Class readings this week reminded me of how media culture and media-making are interpreted differently, depending upon which ‘bubble’ you’re in. As a former practitioner and someone who spent a lot of time teaching, thinking about and putting energy into professional practice curricula, the ideas about media use and production that come from those who never went through that professional training gauntlet are often quite surprising. For instance, I enjoyed revisiting Nancy Fraser’s and Michael Warner’s contemporary ideas about ‘publics’. But it was a smaller reading focused on John Dewey’s elevation of technology to a tool of inquiry that caught my attention (and heart).

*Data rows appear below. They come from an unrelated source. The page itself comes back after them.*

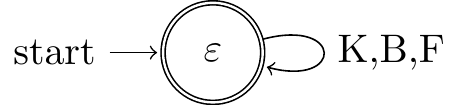
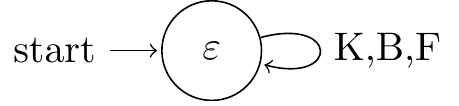
Before and after one commit to yabaitechtokyo/yabaitech_tokyo_vol_3, a LaTeX figure (MasWag/figs/KBFStep1.tex): the whole page. Compiled offline with pdfLaTeX.

Commit message:
updated the figure

```diff
--- a/MasWag/figs/KBFStep1.tex
+++ b/MasWag/figs/KBFStep1.tex
@@ -4,7 +4,7 @@
 \usetikzlibrary{automata,positioning}
 \begin{document}
 \begin{tikzpicture}[shorten >=1pt,node distance=2cm,on grid,auto]
- \node[state,initial,accepting] (s_0) {$\varepsilon$};
+ \node[state,initial] (s_0) {$\varepsilon$};
  \path[->]
  (s_0) edge [loop right] node {K,B,F} (s_0);
 \end{tikzpicture}
```
Also changed, not shown: MasWag/figs/KBFStep1.pdf.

I found the life of the journalist to be a life of learning – the production itself a sort of afterthought to what was fundamentally a selfish act of ‘being there’. The camera and the editing suite were tools and techniques, and often the formats I had to follow were more efficiently delivered if my reporting was hammered out in a formulaic manner. But the good part was being in the field and having the license to ask questions when the natural impulse is to mind your own business.
Doing journalism, in my view, wasn’t much of a stretch from doing ethnography or history or other, more scholarly endeavours as an act of inquiry itself (save for the lit search). When the tools to produce media democratized through digitization, here came everybody (apologies to Shirky). Here came public(s) we hadn’t seen or heard much from before. We’re asking in class what that has meant for democratic society. But there are some big assumptions embedded within that question about the conditions of media practice in the old ‘mainstream’. You have to be pretty careful not to over-romanticize the democratic communication landscape that came before.